Tips for Connecting with Chefs
From Carla Mertz at Iron Shoe Farm
Within six years of starting Iron Shoe Farm, Carla Mertz went from growing and raising food almost exclusively for her family to selling to over forty restaurants. How did she do it?
A master networker, Carla leaned heavily on social media platforms, twenty years’ worth of sales experience from her previous career in interior design, and a rock solid belief in her products.
Always eager to help the local foods scene grow and her fellow farmers succeed, Carla happily agreed to share her top four tips for successfully building connections with chefs and restaurant owners.
Carla’s Tips for Connecting with Chefs:
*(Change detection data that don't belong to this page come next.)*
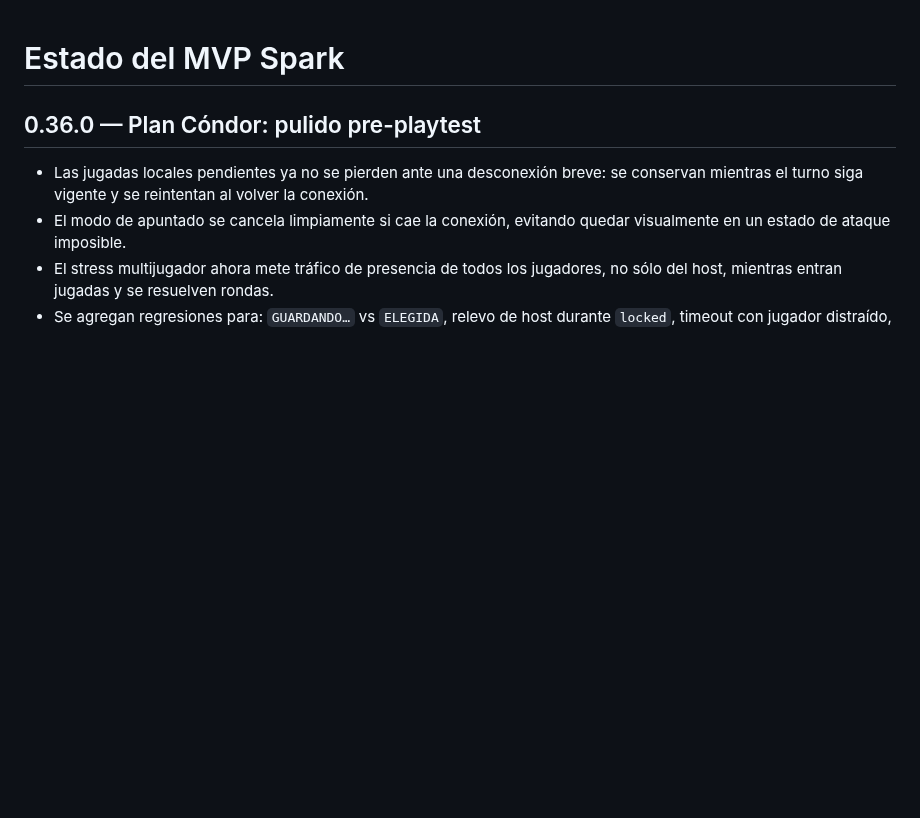
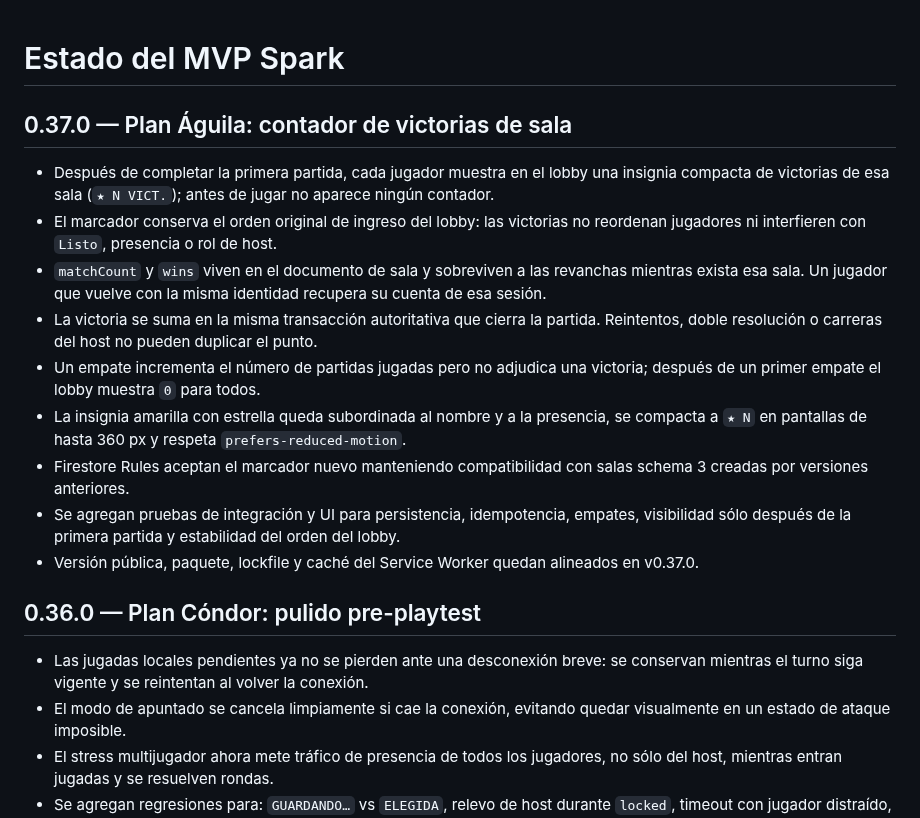
Before and after one commit to guerrasur/pelaobolao, a Markdown page: docs/STATUS.md, the part around the change. Rendered like a GitHub page; blank space fills up the shorter version.

Commit message:
Document Plan Águila 0.37 victory counter

```diff
--- a/docs/STATUS.md
+++ b/docs/STATUS.md
@@ -1,4 +1,17 @@
 # Estado del MVP Spark
+
+## 0.37.0 — Plan Águila: contador de victorias de sala
+
+- Después de completar la primera partida, cada jugador muestra en el lobby una insignia compacta de victorias de esa sala (`★ N VICT.`); antes de jugar no aparece ningún contador.
+- El marcador conserva el orden original de ingreso del lobby: las victorias no reordenan jugadores ni interfieren con `Listo`, presencia o rol de host.
+- `matchCount` y `wins` viven en el documento de sala y sobreviven a las revanchas mientras exista esa sala. Un jugador que vuelve con la misma identidad recupera su cuenta de esa sesión.
+- La victoria se suma en la misma transacción autoritativa que cierra la partida. Reintentos, doble resolución o carreras del host no pueden duplicar el punto.
+- Un empate incrementa el número de partidas jugadas pero no adjudica una victoria; después de un primer empate el lobby muestra `0` para todos.
+- La insignia amarilla con estrella queda subordinada al nombre y a la presencia, se compacta a `★ N` en pantallas de hasta 360 px y respeta `prefers-reduced-motion`.
+- Firestore Rules aceptan el marcador nuevo manteniendo compatibilidad con salas schema 3 creadas por versiones anteriores.
+- Se agregan pruebas de integración y UI para persistencia, idempotencia, empates, visibilidad sólo después de la primera partida y estabilidad del orden del lobby.
+- Versión pública, paquete, lockfile y caché del Service Worker quedan alineados en v0.37.0.
+
 
 ## 0.36.0 — Plan Cóndor: pulido pre-playtest
 
```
- Before you meet with a chef, do your research. Look into his or her restaurant, browse the website and menu, and get a good feel for the cuisine served.
- Go eat at the restaurant! Observe how they plate their food, the cuts of meat served, what appears to be most popular on the menu, the atmosphere, etc. Notice everything. The more talking points you gather the easier it will be to build rapport and ask appropriate questions when you do get a chance to sit down with the chef. (Carla is surprised by the number of farmers who skip this step.)
- Finally, visit the restaurant with the intention of leaving personalized samples for the chef. Carla’s sample packs are always different from chef to chef, depending on what she’s discovered in her research. She says, “Without samples, it’s harder to get the attention of chefs. Also, if you come empty-handed, you’re not really showing them you’re a farmer.” She’s thoughtful and generous with her samples, making sure she brings products that would complement the menu. She also makes sure to include at least one “surprise and delight” item, such as colorful beet varieties, edible flowers, or microgreens. She includes all of her contact information and a price sheet, neatly organized in a folder, with the sample pack.
- Carla’s bonus tip is to be respectful of chefs’ time. Don’t expect to talk to chefs during a lunch or dinner rush. Stop by during off-peak hours and try not to take more than five or ten minutes of their time, unless it’s clear they want to continue chatting.